Start of Block

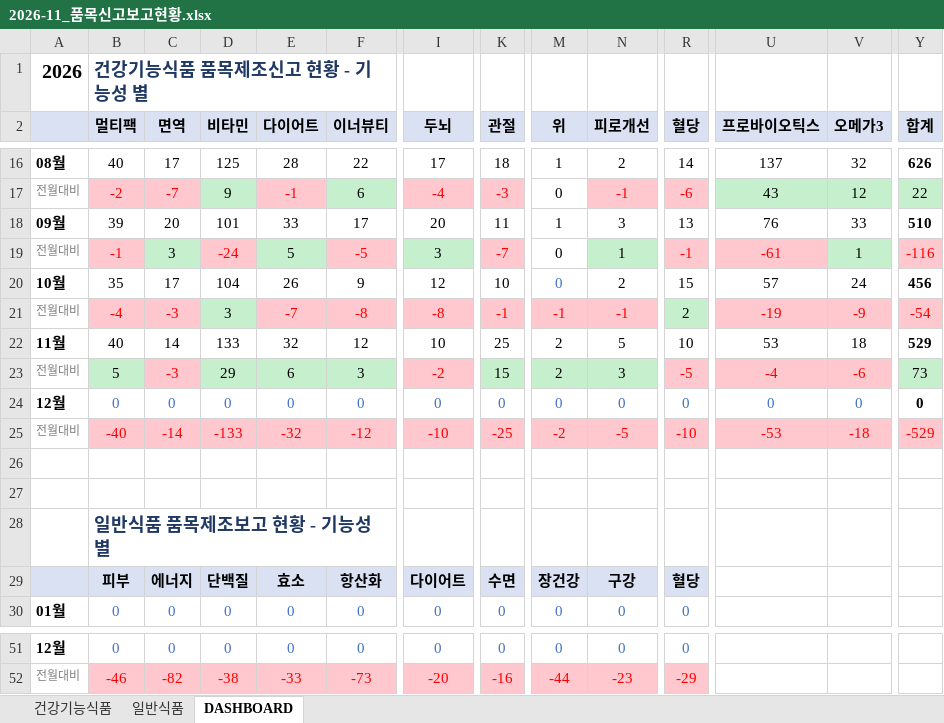
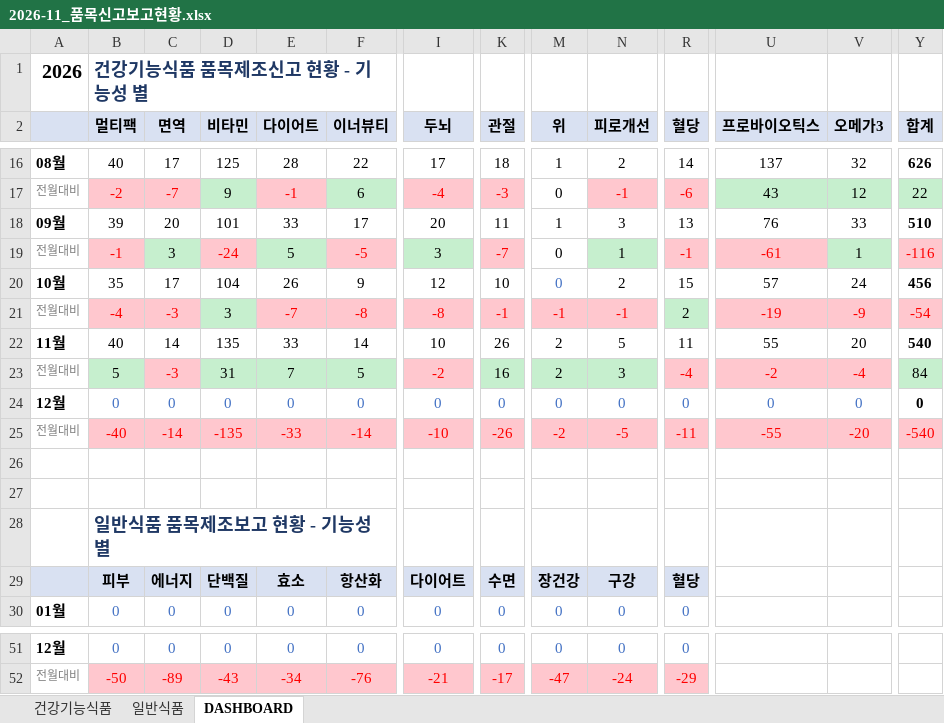
Before and after one commit to primexx98-sudo/food-product-status, an Excel workbook: output/2026-11_품목신고보고현황.xlsx, sheet DASHBOARD, drawn as a sheet; only a part is shown, gaps mark what is left out; values as stored, in another font and other column widths than the file's, no borders; the diff covers the shown part only; the diff names each change by its address in the sheet, - before the commit and + after, or states it on an @@ line.

```diff
--- a/output/2026-11_품목신고보고현황.xlsx (sheet DASHBOARD)
+++ b/output/2026-11_품목신고보고현황.xlsx (sheet DASHBOARD)
-D22 (비타민): 133
+D22 (비타민): 135
-E22 (다이어트): 32
+E22 (다이어트): 33
-F22 (이너뷰티): 12
+F22 (이너뷰티): 14
-K22 (관절): 25
+K22 (관절): 26
-R22 (혈당): 10
+R22 (혈당): 11
-U22 (프로바이오틱스): 53
+U22 (프로바이오틱스): 55
-V22 (오메가3): 18
+V22 (오메가3): 20
-Y22 (합계): 529
+Y22 (합계): 540
-D23 (비타민): 29
+D23 (비타민): 31
-E23 (다이어트): 6
+E23 (다이어트): 7
-F23 (이너뷰티): 3
+F23 (이너뷰티): 5
-K23 (관절): 15
+K23 (관절): 16
-R23 (혈당): -5
+R23 (혈당): -4
-U23 (프로바이오틱스): -4
+U23 (프로바이오틱스): -2
-V23 (오메가3): -6
+V23 (오메가3): -4
-Y23 (합계): 73
+Y23 (합계): 84
-D25 (비타민): -133
+D25 (비타민): -135
-E25 (다이어트): -32
+E25 (다이어트): -33
-F25 (이너뷰티): -12
+F25 (이너뷰티): -14
-K25 (관절): -25
+K25 (관절): -26
-R25 (혈당): -10
+R25 (혈당): -11
-U25 (프로바이오틱스): -53
+U25 (프로바이오틱스): -55
-V25 (오메가3): -18
+V25 (오메가3): -20
-Y25 (합계): -529
+Y25 (합계): -540
-B52 (멀티팩): -46
+B52 (멀티팩): -50
-C52 (면역): -82
+C52 (면역): -89
-D52 (비타민): -38
+D52 (비타민): -43
-E52 (다이어트): -33
+E52 (다이어트): -34
-F52 (이너뷰티): -73
+F52 (이너뷰티): -76
-I52 (두뇌): -20
+I52 (두뇌): -21
-K52 (관절): -16
+K52 (관절): -17
-M52 (위): -44
+M52 (위): -47
-N52 (피로개선): -23
+N52 (피로개선): -24
```
Also changed, not shown: 27 edited cells and cell formats elsewhere in this sheet, sheet 일반식품, sheet 건강기능식품, 11 other files.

End of Block

Your copy should hold each line above exactly and no pictures at all.

Before and after one commit to primexx98-sudo/food-product-status, an Excel workbook: output/2026-11_품목신고보고현황.xlsx, sheet DASHBOARD, drawn as a sheet; only a part is shown, gaps mark what is left out; values as stored, in another font and other column widths than the file's, no borders; the diff covers the shown part only; the diff names each change by its address in the sheet, - before the commit and + after, or states it on an @@ line.

```diff
--- a/output/2026-11_품목신고보고현황.xlsx (sheet DASHBOARD)
+++ b/output/2026-11_품목신고보고현황.xlsx (sheet DASHBOARD)
-D22 (비타민): 133
+D22 (비타민): 135
-E22 (다이어트): 32
+E22 (다이어트): 33
-F22 (이너뷰티): 12
+F22 (이너뷰티): 14
-K22 (관절): 25
+K22 (관절): 26
-R22 (혈당): 10
+R22 (혈당): 11
-U22 (프로바이오틱스): 53
+U22 (프로바이오틱스): 55
-V22 (오메가3): 18
+V22 (오메가3): 20
-Y22 (합계): 529
+Y22 (합계): 540
-D23 (비타민): 29
+D23 (비타민): 31
-E23 (다이어트): 6
+E23 (다이어트): 7
-F23 (이너뷰티): 3
+F23 (이너뷰티): 5
-K23 (관절): 15
+K23 (관절): 16
-R23 (혈당): -5
+R23 (혈당): -4
-U23 (프로바이오틱스): -4
+U23 (프로바이오틱스): -2
-V23 (오메가3): -6
+V23 (오메가3): -4
-Y23 (합계): 73
+Y23 (합계): 84
-D25 (비타민): -133
+D25 (비타민): -135
-E25 (다이어트): -32
+E25 (다이어트): -33
-F25 (이너뷰티): -12
+F25 (이너뷰티): -14
-K25 (관절): -25
+K25 (관절): -26
-R25 (혈당): -10
+R25 (혈당): -11
-U25 (프로바이오틱스): -53
+U25 (프로바이오틱스): -55
-V25 (오메가3): -18
+V25 (오메가3): -20
-Y25 (합계): -529
+Y25 (합계): -540
-B52 (멀티팩): -46
+B52 (멀티팩): -50
-C52 (면역): -82
+C52 (면역): -89
-D52 (비타민): -38
+D52 (비타민): -43
-E52 (다이어트): -33
+E52 (다이어트): -34
-F52 (이너뷰티): -73
+F52 (이너뷰티): -76
-I52 (두뇌): -20
+I52 (두뇌): -21
-K52 (관절): -16
+K52 (관절): -17
-M52 (위): -44
+M52 (위): -47
-N52 (피로개선): -23
+N52 (피로개선): -24
```
Also changed, not shown: 27 edited cells and cell formats elsewhere in this sheet, sheet 일반식품, sheet 건강기능식품, 11 other files.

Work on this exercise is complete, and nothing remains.